» What the task asks
Below are the records; copy each line in which "scatter" occurs.

» Given data
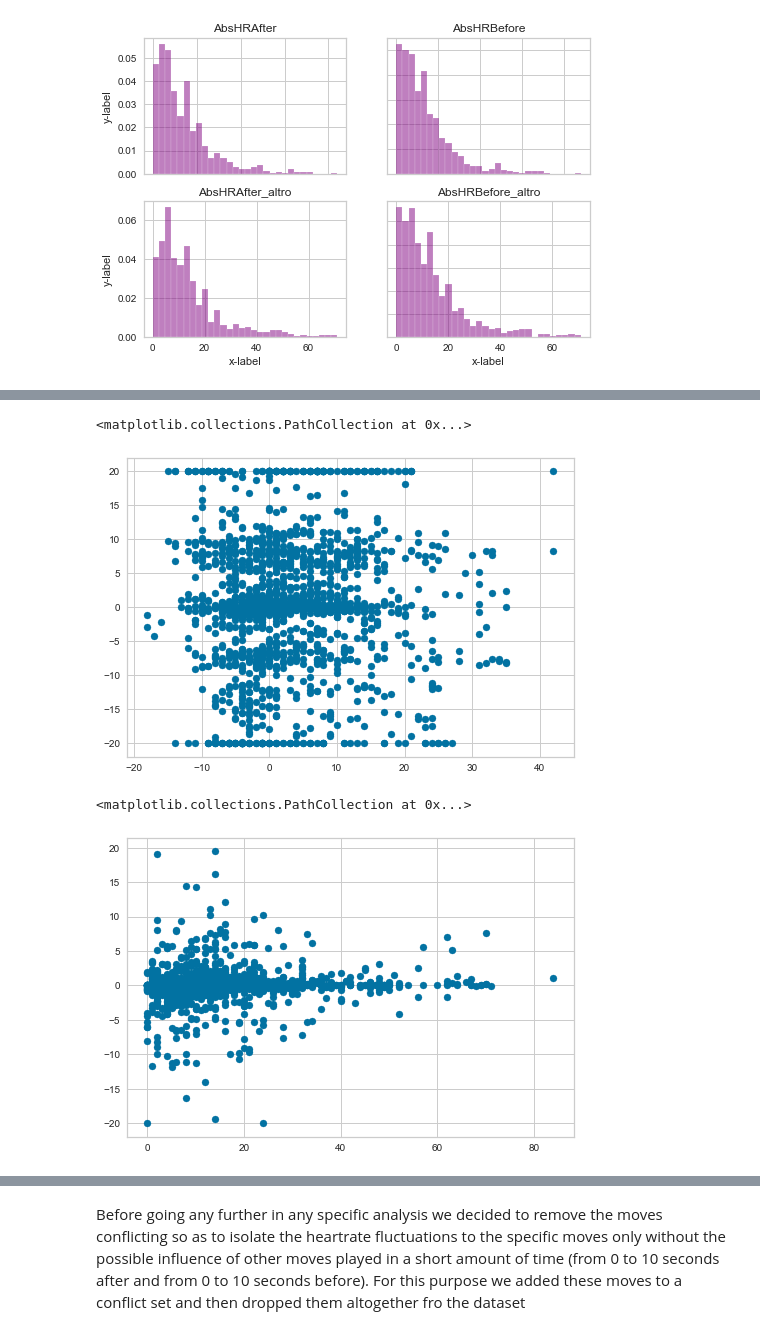
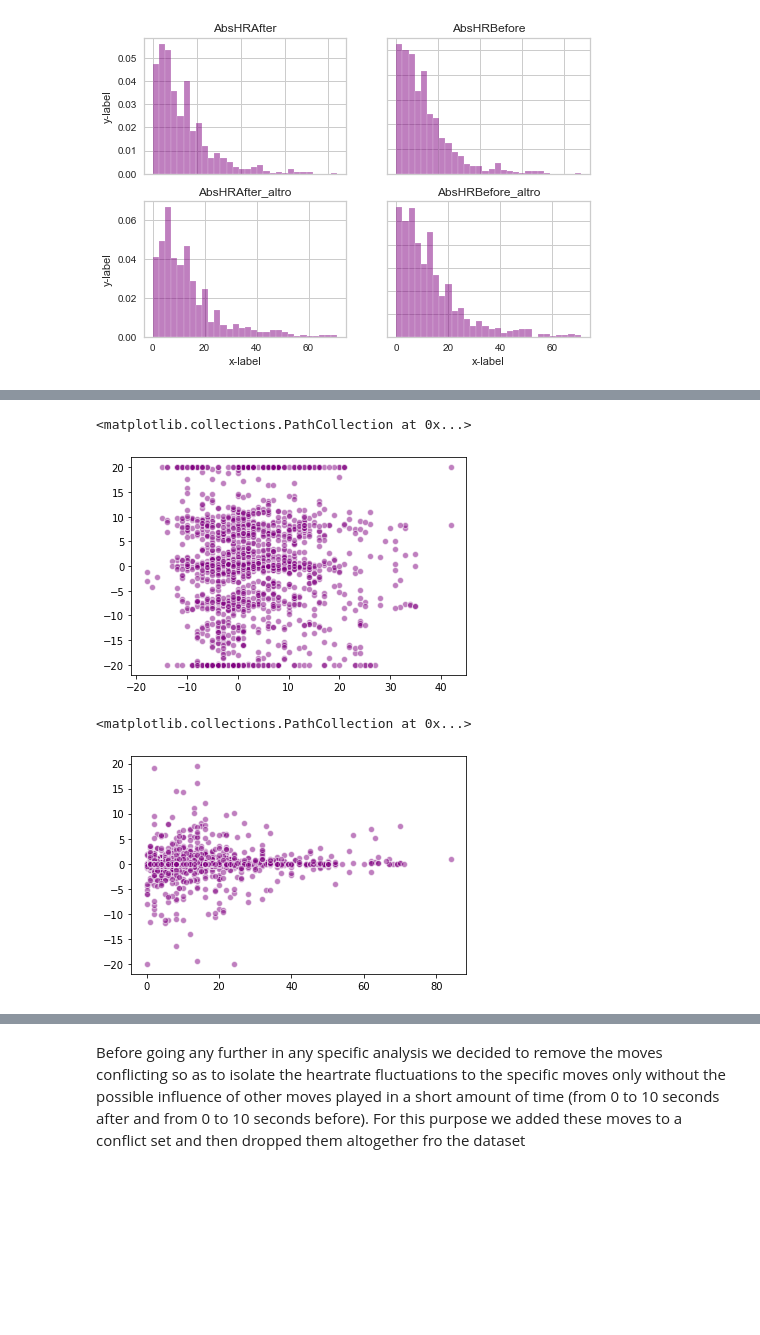
Before and after one commit to tommdim/statistics-101, a Jupyter notebook: project/src/main.ipynb, the cells around one changed output, grey strips where cells are left out. Drawn from its saved outputs; the diff is of its cells as text; code cells hidden in the pictures; blank space fills up the shorter version.

```diff
--- a/project/src/main.ipynb
+++ b/project/src/main.ipynb
@@ -885,13 +885,13 @@ plt.scatter(df["Time"],df["HRDelta"])
 # %%
-plt.scatter(df["HRDelta"], df["Evaluation"])
+plt.scatter(df["HRDelta"], df["Evaluation"], facecolor='purple', edgecolor = 'white', alpha=0.5, label = "TimePerMove")
 # %% [output]
 <matplotlib.collections.PathCollection at 0x...>
-[figure, old version]
+[figure, new version]
 # %%
-plt.scatter(df["AbsHRAfter"], df["DeltaPos"])
+plt.scatter(df["AbsHRAfter"], df["DeltaPos"], facecolor='purple', edgecolor = 'white', alpha=0.5, label = "TimePerMove")
 # %% [output]
 <matplotlib.collections.PathCollection at 0x...>
-[figure, old version]
+[figure, new version]
 # %%
 X = df['HRDelta']
 Y = df['DeltaPos']
```
Also changed, not shown: parts of 24 cells of this notebook.
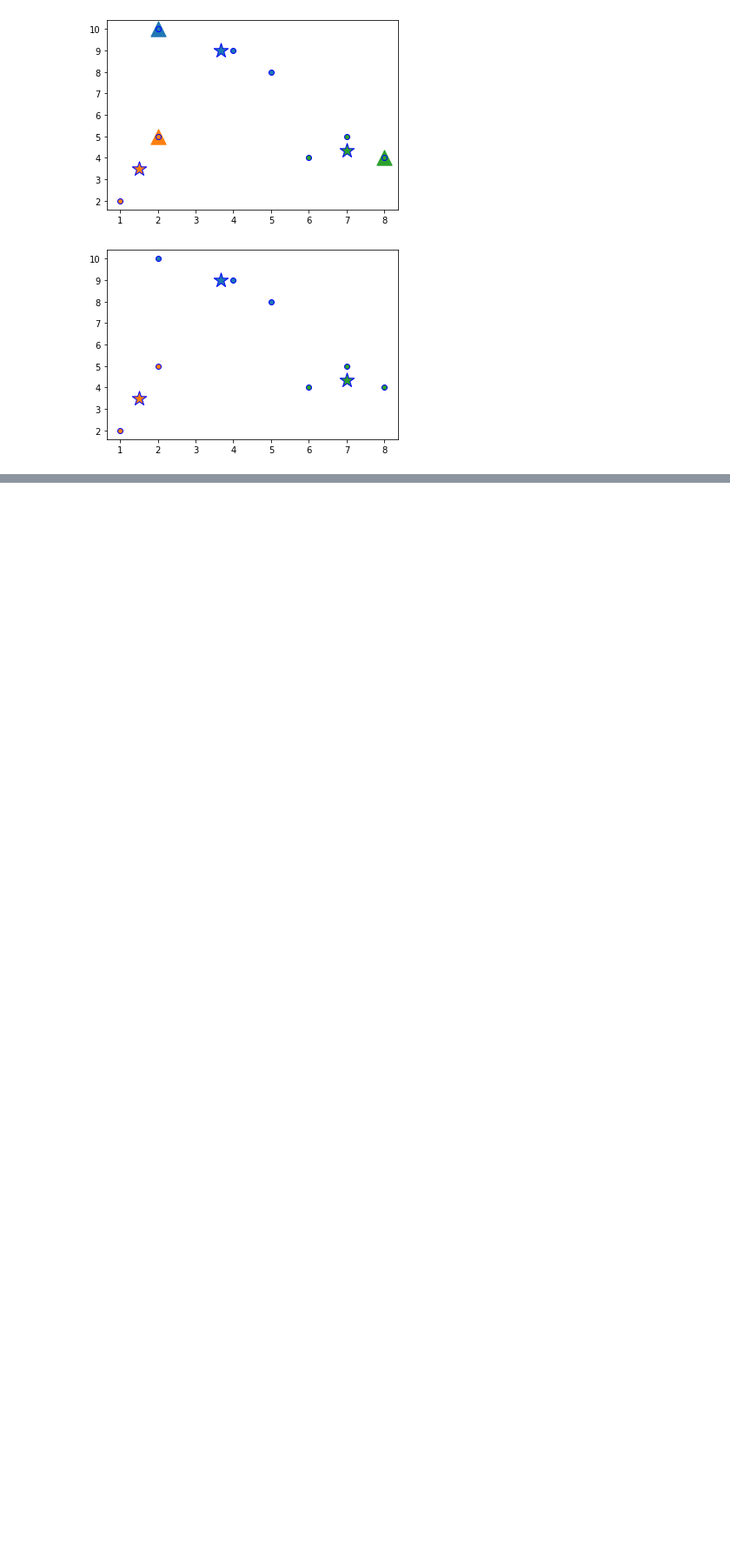
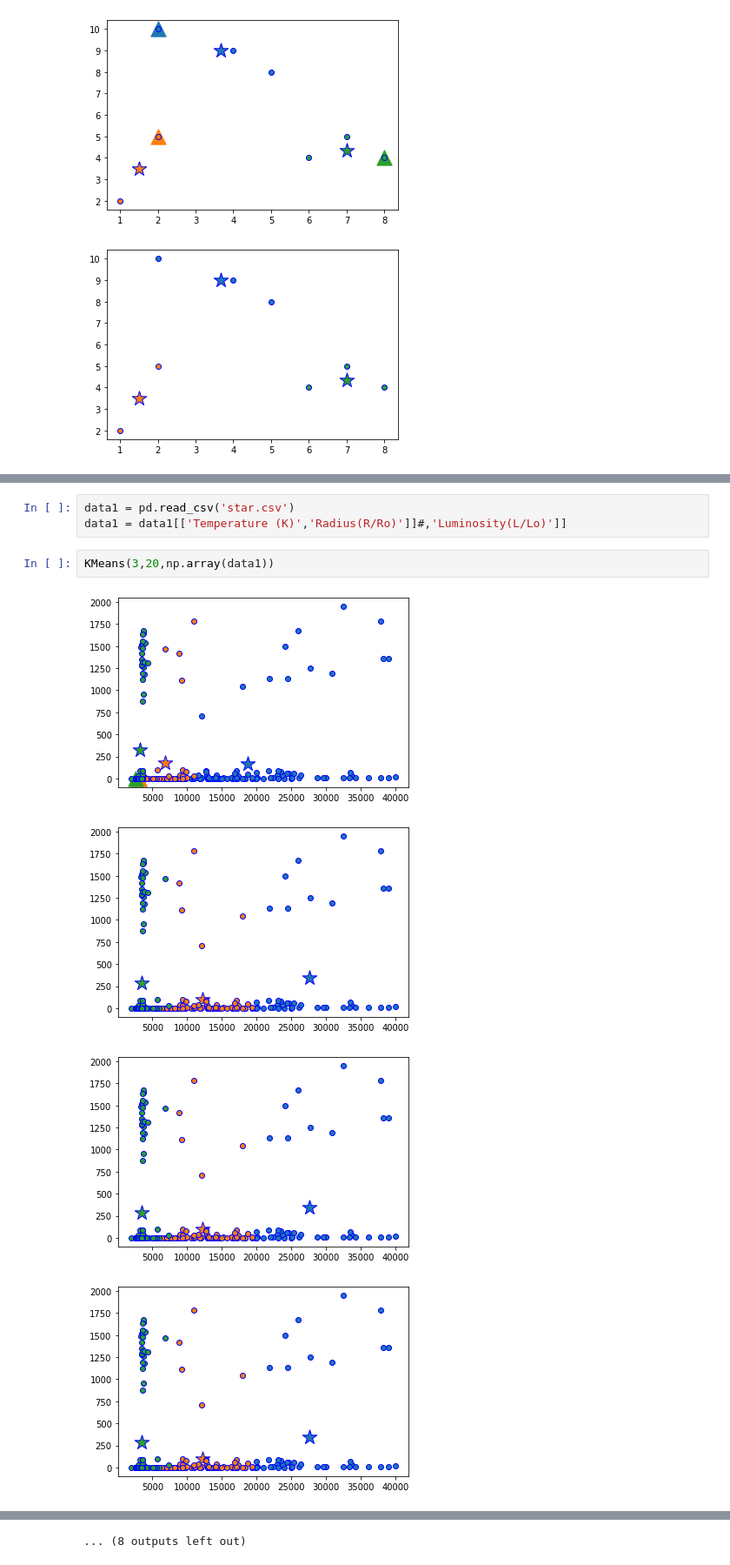
Before and after one commit to Nirav-Madhani/kMeans, a Jupyter notebook: main.ipynb, the cells around one changed output, grey strips where cells are left out. Shown at 87% size. Saved outputs shown, nothing was run; the diff lists cells and outputs as text; blank space fills up the shorter version.

```diff
--- a/main.ipynb
+++ b/main.ipynb
@@ -131,0 +133,10 @@ KMeans(3,2,data)
+# %%
+data1 = pd.read_csv('star.csv')
+data1 = data1[['Temperature (K)','Radius(R/Ro)']]#,'Luminosity(L/Lo)']]
+# %%
+KMeans(3,20,np.array(data1))
+# %% [output]
+[figure, added]
+[figure, added]
+[figure, added]
+[figure, added]
@@ -131,0 +151 @@ KMeans(3,2,data)
+... (8 outputs left out)
```
Also changed, not shown: parts of 4 cells of this notebook.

» Exercise output
@@ -885,13 +885,13 @@ plt.scatter(df["Time"],df["HRDelta"])
-plt.scatter(df["HRDelta"], df["Evaluation"])
+plt.scatter(df["HRDelta"], df["Evaluation"], facecolor='purple', edgecolor = 'white', alpha=0.5, label = "TimePerMove")
-plt.scatter(df["AbsHRAfter"], df["DeltaPos"])
+plt.scatter(df["AbsHRAfter"], df["DeltaPos"], facecolor='purple', edgecolor = 'white', alpha=0.5, label = "TimePerMove")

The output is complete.